= Assigned task =
Reproduce the entries so that every line matches the original exactly.

•••

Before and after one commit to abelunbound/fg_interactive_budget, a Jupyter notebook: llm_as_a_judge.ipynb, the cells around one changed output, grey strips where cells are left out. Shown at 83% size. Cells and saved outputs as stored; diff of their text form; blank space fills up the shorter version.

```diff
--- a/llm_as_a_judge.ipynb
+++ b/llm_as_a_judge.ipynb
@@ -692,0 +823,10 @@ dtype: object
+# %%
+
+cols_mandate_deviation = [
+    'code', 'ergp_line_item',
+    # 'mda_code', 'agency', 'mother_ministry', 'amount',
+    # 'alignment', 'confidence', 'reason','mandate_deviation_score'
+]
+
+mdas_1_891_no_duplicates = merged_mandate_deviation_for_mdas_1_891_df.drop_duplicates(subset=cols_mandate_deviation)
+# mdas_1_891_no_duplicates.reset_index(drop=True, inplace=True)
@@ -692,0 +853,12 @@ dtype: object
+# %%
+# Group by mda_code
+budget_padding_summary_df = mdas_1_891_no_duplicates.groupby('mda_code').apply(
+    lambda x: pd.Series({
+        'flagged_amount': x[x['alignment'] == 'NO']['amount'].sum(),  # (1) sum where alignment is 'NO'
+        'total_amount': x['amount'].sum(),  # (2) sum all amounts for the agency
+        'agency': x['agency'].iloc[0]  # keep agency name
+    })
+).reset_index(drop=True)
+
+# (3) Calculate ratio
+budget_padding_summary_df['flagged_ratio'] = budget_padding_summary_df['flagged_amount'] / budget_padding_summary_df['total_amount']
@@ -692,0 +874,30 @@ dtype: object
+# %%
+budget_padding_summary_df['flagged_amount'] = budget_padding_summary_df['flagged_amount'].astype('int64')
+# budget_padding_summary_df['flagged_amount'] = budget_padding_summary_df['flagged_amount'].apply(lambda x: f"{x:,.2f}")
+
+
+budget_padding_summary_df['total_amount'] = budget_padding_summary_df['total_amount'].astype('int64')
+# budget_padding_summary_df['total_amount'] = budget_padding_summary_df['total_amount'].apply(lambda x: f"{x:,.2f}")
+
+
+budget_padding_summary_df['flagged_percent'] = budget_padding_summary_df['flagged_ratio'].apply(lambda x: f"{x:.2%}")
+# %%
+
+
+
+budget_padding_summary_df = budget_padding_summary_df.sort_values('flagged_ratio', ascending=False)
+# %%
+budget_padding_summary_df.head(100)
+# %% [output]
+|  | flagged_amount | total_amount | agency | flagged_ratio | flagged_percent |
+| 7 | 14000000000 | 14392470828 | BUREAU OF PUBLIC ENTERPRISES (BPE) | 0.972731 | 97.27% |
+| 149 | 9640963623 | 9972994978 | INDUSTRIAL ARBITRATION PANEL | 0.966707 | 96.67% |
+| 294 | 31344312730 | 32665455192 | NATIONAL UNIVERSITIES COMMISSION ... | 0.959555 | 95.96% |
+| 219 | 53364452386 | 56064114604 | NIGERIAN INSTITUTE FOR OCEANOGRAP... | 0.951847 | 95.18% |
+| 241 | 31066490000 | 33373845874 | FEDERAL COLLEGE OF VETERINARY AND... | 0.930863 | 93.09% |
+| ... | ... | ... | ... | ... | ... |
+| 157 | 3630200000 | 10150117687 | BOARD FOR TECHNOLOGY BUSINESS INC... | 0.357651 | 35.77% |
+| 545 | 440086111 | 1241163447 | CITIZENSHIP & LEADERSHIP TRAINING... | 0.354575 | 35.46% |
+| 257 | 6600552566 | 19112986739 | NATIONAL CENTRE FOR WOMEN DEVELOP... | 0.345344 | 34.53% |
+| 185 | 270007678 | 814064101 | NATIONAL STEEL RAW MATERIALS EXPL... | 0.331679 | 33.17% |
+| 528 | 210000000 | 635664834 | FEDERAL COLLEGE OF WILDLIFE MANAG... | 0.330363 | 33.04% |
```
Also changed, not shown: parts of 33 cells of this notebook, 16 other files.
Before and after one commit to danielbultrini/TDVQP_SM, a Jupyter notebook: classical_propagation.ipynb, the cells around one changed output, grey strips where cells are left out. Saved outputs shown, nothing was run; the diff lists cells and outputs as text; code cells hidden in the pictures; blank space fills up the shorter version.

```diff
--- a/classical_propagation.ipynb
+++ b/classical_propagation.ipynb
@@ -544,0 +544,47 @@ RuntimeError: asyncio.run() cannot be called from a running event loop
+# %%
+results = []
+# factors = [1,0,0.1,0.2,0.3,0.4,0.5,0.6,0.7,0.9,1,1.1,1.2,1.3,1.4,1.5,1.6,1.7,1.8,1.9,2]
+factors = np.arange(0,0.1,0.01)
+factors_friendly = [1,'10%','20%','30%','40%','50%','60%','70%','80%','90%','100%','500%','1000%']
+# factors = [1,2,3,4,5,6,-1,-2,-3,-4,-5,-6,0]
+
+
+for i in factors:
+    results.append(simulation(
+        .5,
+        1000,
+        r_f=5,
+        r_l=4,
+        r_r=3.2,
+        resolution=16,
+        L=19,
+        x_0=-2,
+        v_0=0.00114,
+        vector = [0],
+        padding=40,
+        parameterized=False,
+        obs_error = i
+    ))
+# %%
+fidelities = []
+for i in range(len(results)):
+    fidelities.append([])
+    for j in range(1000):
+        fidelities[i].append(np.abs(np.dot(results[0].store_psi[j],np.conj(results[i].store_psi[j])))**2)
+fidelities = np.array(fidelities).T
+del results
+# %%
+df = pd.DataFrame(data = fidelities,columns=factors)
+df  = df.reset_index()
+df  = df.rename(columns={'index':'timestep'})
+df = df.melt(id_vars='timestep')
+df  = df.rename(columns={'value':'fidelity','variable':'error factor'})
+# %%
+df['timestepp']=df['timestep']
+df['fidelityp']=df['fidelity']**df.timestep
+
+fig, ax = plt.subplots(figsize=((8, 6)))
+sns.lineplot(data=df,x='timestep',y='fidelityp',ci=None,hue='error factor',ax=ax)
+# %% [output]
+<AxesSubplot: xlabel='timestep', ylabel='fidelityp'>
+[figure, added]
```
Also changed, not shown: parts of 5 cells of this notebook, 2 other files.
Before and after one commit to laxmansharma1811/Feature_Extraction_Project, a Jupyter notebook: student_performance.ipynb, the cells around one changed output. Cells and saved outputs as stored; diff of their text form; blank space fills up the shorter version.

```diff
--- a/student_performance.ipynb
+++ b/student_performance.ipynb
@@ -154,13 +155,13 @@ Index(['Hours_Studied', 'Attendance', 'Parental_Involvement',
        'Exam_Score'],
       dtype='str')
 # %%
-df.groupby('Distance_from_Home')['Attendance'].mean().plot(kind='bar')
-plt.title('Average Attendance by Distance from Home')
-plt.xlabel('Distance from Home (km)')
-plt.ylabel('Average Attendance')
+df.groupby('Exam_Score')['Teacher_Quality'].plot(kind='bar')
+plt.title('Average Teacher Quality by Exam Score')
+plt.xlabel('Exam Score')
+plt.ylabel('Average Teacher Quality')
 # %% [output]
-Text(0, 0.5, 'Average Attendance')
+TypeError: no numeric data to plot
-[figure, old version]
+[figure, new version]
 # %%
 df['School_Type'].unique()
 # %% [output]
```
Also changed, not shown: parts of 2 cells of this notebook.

•••

= Exercise solution =
Before and after one commit to abelunbound/fg_interactive_budget, a Jupyter notebook: llm_as_a_judge.ipynb, the cells around one changed output, grey strips where cells are left out. Shown at 83% size. Cells and saved outputs as stored; diff of their text form; blank space fills up the shorter version.

```diff
--- a/llm_as_a_judge.ipynb
+++ b/llm_as_a_judge.ipynb
@@ -692,0 +823,10 @@ dtype: object
+# %%
+
+cols_mandate_deviation = [
+    'code', 'ergp_line_item',
+    # 'mda_code', 'agency', 'mother_ministry', 'amount',
+    # 'alignment', 'confidence', 'reason','mandate_deviation_score'
+]
+
+mdas_1_891_no_duplicates = merged_mandate_deviation_for_mdas_1_891_df.drop_duplicates(subset=cols_mandate_deviation)
+# mdas_1_891_no_duplicates.reset_index(drop=True, inplace=True)
@@ -692,0 +853,12 @@ dtype: object
+# %%
+# Group by mda_code
+budget_padding_summary_df = mdas_1_891_no_duplicates.groupby('mda_code').apply(
+    lambda x: pd.Series({
+        'flagged_amount': x[x['alignment'] == 'NO']['amount'].sum(),  # (1) sum where alignment is 'NO'
+        'total_amount': x['amount'].sum(),  # (2) sum all amounts for the agency
+        'agency': x['agency'].iloc[0]  # keep agency name
+    })
+).reset_index(drop=True)
+
+# (3) Calculate ratio
+budget_padding_summary_df['flagged_ratio'] = budget_padding_summary_df['flagged_amount'] / budget_padding_summary_df['total_amount']
@@ -692,0 +874,30 @@ dtype: object
+# %%
+budget_padding_summary_df['flagged_amount'] = budget_padding_summary_df['flagged_amount'].astype('int64')
+# budget_padding_summary_df['flagged_amount'] = budget_padding_summary_df['flagged_amount'].apply(lambda x: f"{x:,.2f}")
+
+
+budget_padding_summary_df['total_amount'] = budget_padding_summary_df['total_amount'].astype('int64')
+# budget_padding_summary_df['total_amount'] = budget_padding_summary_df['total_amount'].apply(lambda x: f"{x:,.2f}")
+
+
+budget_padding_summary_df['flagged_percent'] = budget_padding_summary_df['flagged_ratio'].apply(lambda x: f"{x:.2%}")
+# %%
+
+
+
+budget_padding_summary_df = budget_padding_summary_df.sort_values('flagged_ratio', ascending=False)
+# %%
+budget_padding_summary_df.head(100)
+# %% [output]
+|  | flagged_amount | total_amount | agency | flagged_ratio | flagged_percent |
+| 7 | 14000000000 | 14392470828 | BUREAU OF PUBLIC ENTERPRISES (BPE) | 0.972731 | 97.27% |
+| 149 | 9640963623 | 9972994978 | INDUSTRIAL ARBITRATION PANEL | 0.966707 | 96.67% |
+| 294 | 31344312730 | 32665455192 | NATIONAL UNIVERSITIES COMMISSION ... | 0.959555 | 95.96% |
+| 219 | 53364452386 | 56064114604 | NIGERIAN INSTITUTE FOR OCEANOGRAP... | 0.951847 | 95.18% |
+| 241 | 31066490000 | 33373845874 | FEDERAL COLLEGE OF VETERINARY AND... | 0.930863 | 93.09% |
+| ... | ... | ... | ... | ... | ... |
+| 157 | 3630200000 | 10150117687 | BOARD FOR TECHNOLOGY BUSINESS INC... | 0.357651 | 35.77% |
+| 545 | 440086111 | 1241163447 | CITIZENSHIP & LEADERSHIP TRAINING... | 0.354575 | 35.46% |
+| 257 | 6600552566 | 19112986739 | NATIONAL CENTRE FOR WOMEN DEVELOP... | 0.345344 | 34.53% |
+| 185 | 270007678 | 814064101 | NATIONAL STEEL RAW MATERIALS EXPL... | 0.331679 | 33.17% |
+| 528 | 210000000 | 635664834 | FEDERAL COLLEGE OF WILDLIFE MANAG... | 0.330363 | 33.04% |
```
Also changed, not shown: parts of 33 cells of this notebook, 16 other files.
Before and after one commit to danielbultrini/TDVQP_SM, a Jupyter notebook: classical_propagation.ipynb, the cells around one changed output, grey strips where cells are left out. Saved outputs shown, nothing was run; the diff lists cells and outputs as text; code cells hidden in the pictures; blank space fills up the shorter version.

```diff
--- a/classical_propagation.ipynb
+++ b/classical_propagation.ipynb
@@ -544,0 +544,47 @@ RuntimeError: asyncio.run() cannot be called from a running event loop
+# %%
+results = []
+# factors = [1,0,0.1,0.2,0.3,0.4,0.5,0.6,0.7,0.9,1,1.1,1.2,1.3,1.4,1.5,1.6,1.7,1.8,1.9,2]
+factors = np.arange(0,0.1,0.01)
+factors_friendly = [1,'10%','20%','30%','40%','50%','60%','70%','80%','90%','100%','500%','1000%']
+# factors = [1,2,3,4,5,6,-1,-2,-3,-4,-5,-6,0]
+
+
+for i in factors:
+    results.append(simulation(
+        .5,
+        1000,
+        r_f=5,
+        r_l=4,
+        r_r=3.2,
+        resolution=16,
+        L=19,
+        x_0=-2,
+        v_0=0.00114,
+        vector = [0],
+        padding=40,
+        parameterized=False,
+        obs_error = i
+    ))
+# %%
+fidelities = []
+for i in range(len(results)):
+    fidelities.append([])
+    for j in range(1000):
+        fidelities[i].append(np.abs(np.dot(results[0].store_psi[j],np.conj(results[i].store_psi[j])))**2)
+fidelities = np.array(fidelities).T
+del results
+# %%
+df = pd.DataFrame(data = fidelities,columns=factors)
+df  = df.reset_index()
+df  = df.rename(columns={'index':'timestep'})
+df = df.melt(id_vars='timestep')
+df  = df.rename(columns={'value':'fidelity','variable':'error factor'})
+# %%
+df['timestepp']=df['timestep']
+df['fidelityp']=df['fidelity']**df.timestep
+
+fig, ax = plt.subplots(figsize=((8, 6)))
+sns.lineplot(data=df,x='timestep',y='fidelityp',ci=None,hue='error factor',ax=ax)
+# %% [output]
+<AxesSubplot: xlabel='timestep', ylabel='fidelityp'>
+[figure, added]
```
Also changed, not shown: parts of 5 cells of this notebook, 2 other files.
Before and after one commit to laxmansharma1811/Feature_Extraction_Project, a Jupyter notebook: student_performance.ipynb, the cells around one changed output. Cells and saved outputs as stored; diff of their text form; blank space fills up the shorter version.

```diff
--- a/student_performance.ipynb
+++ b/student_performance.ipynb
@@ -154,13 +155,13 @@ Index(['Hours_Studied', 'Attendance', 'Parental_Involvement',
        'Exam_Score'],
       dtype='str')
 # %%
-df.groupby('Distance_from_Home')['Attendance'].mean().plot(kind='bar')
-plt.title('Average Attendance by Distance from Home')
-plt.xlabel('Distance from Home (km)')
-plt.ylabel('Average Attendance')
+df.groupby('Exam_Score')['Teacher_Quality'].plot(kind='bar')
+plt.title('Average Teacher Quality by Exam Score')
+plt.xlabel('Exam Score')
+plt.ylabel('Average Teacher Quality')
 # %% [output]
-Text(0, 0.5, 'Average Attendance')
+TypeError: no numeric data to plot
-[figure, old version]
+[figure, new version]
 # %%
 df['School_Type'].unique()
 # %% [output]
```
Also changed, not shown: parts of 2 cells of this notebook.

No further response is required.